++++ Information given

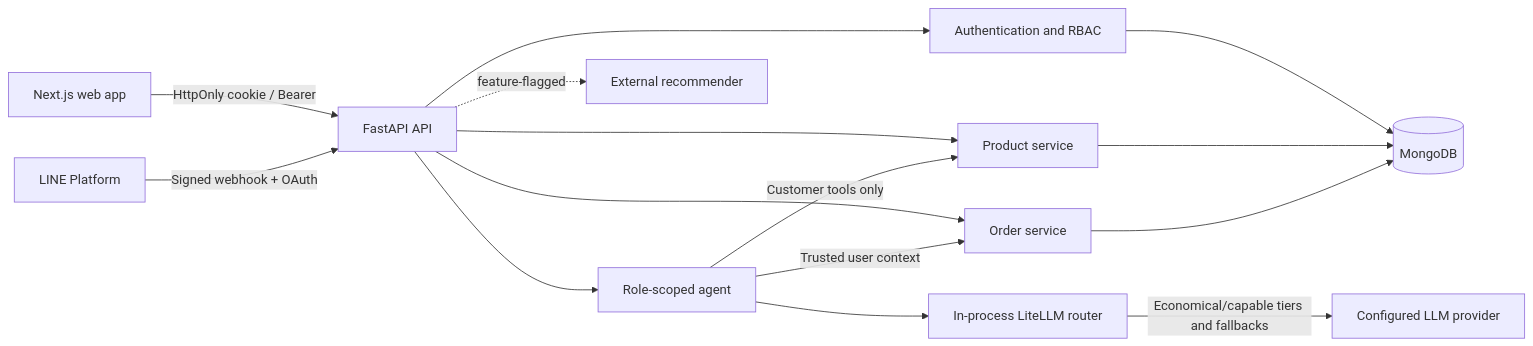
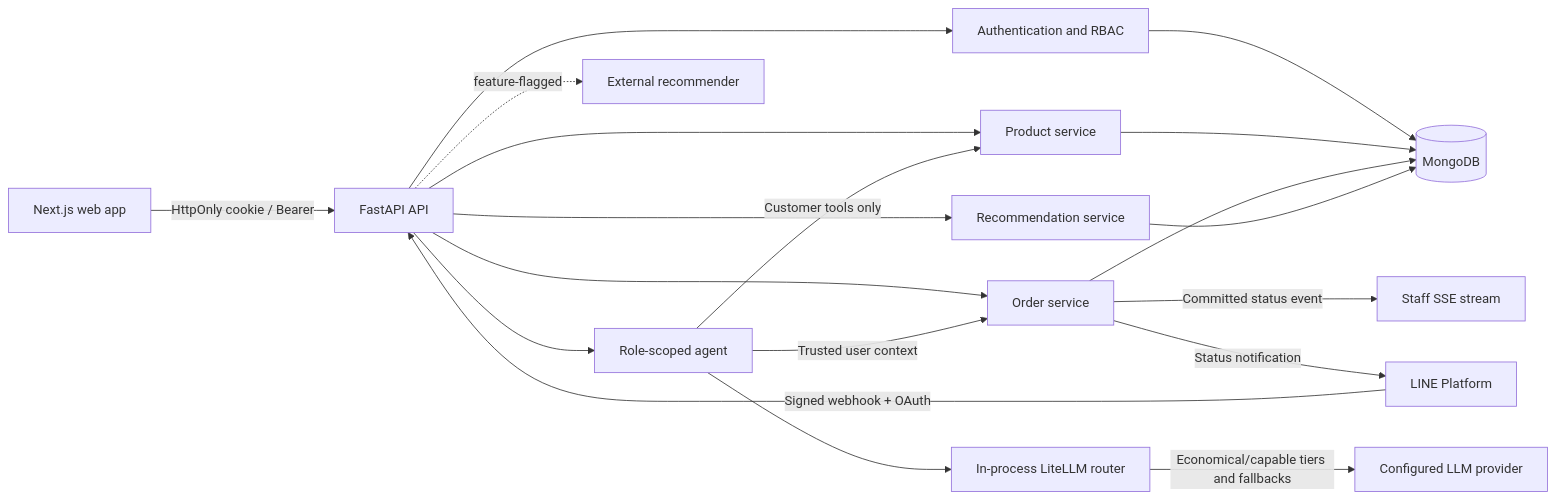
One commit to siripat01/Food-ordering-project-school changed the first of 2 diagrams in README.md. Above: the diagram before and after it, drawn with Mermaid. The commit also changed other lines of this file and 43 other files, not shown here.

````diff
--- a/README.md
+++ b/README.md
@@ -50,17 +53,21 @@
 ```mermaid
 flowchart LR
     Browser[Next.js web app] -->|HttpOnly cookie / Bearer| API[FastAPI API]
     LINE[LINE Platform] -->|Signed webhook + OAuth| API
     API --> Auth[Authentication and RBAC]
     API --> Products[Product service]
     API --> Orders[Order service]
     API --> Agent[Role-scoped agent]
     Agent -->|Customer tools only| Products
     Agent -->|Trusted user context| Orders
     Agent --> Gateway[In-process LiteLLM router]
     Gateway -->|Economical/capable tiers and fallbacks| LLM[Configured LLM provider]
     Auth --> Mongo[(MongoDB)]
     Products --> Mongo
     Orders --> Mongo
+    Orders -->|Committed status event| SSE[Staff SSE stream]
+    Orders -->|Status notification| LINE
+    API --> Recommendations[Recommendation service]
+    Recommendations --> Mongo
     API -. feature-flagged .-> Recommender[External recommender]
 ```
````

++++++++
++++ Information given

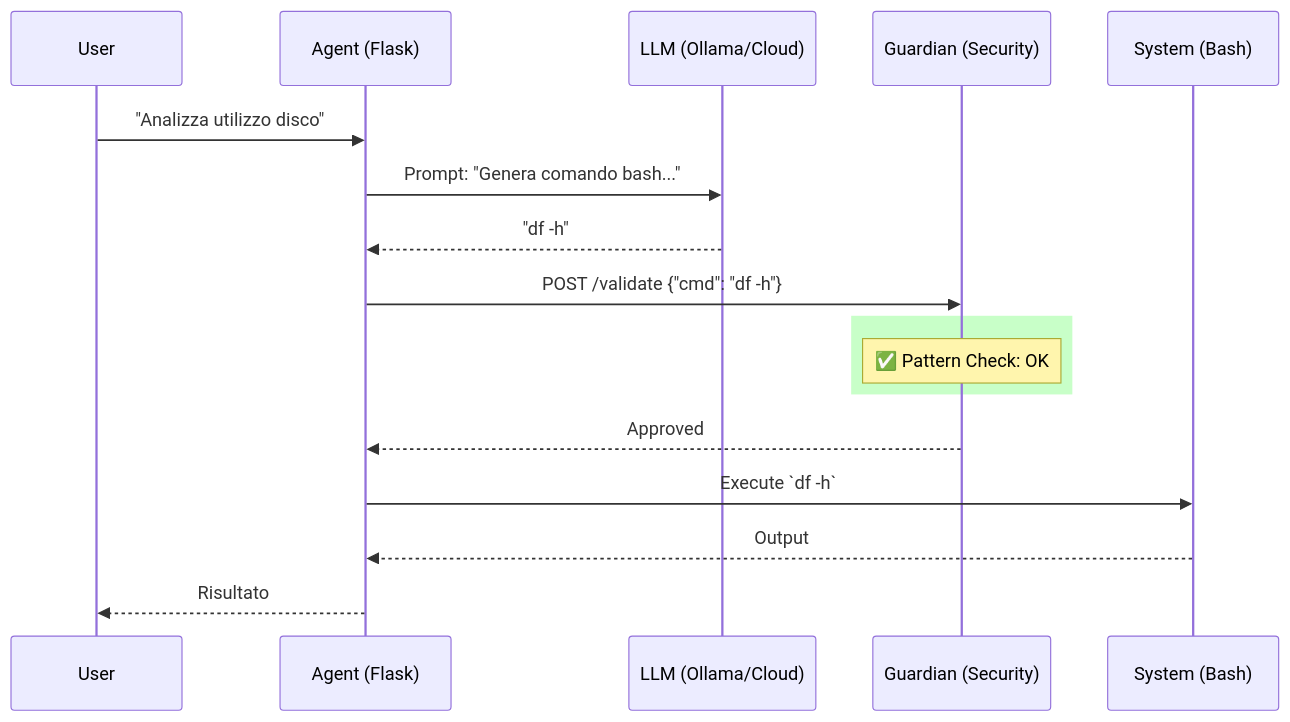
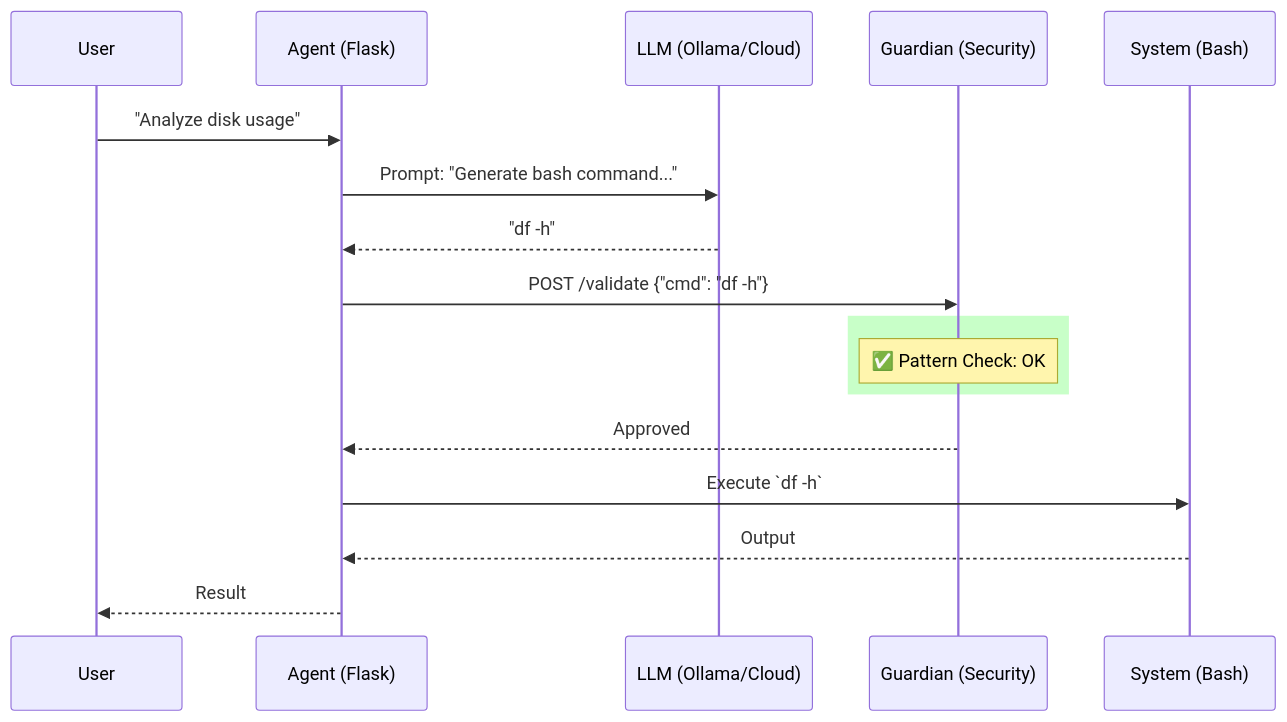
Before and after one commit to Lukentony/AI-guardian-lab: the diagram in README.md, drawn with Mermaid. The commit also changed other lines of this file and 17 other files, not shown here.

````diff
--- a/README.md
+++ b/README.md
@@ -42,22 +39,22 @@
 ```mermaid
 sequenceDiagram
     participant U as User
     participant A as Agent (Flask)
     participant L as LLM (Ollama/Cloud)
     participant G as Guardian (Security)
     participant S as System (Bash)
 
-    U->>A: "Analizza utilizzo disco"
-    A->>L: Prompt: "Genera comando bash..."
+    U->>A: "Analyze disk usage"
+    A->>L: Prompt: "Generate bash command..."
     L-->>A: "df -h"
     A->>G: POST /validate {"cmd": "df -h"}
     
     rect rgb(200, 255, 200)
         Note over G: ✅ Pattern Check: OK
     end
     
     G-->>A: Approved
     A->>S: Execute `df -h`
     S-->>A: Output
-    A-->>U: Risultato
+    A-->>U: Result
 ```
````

++++++++

**How to complete this task:**
Each line above that contains the word "service" must be copied.

**Your response:**
     API --> Products[Product service]
     API --> Orders[Order service]
+    API --> Recommendations[Recommendation service]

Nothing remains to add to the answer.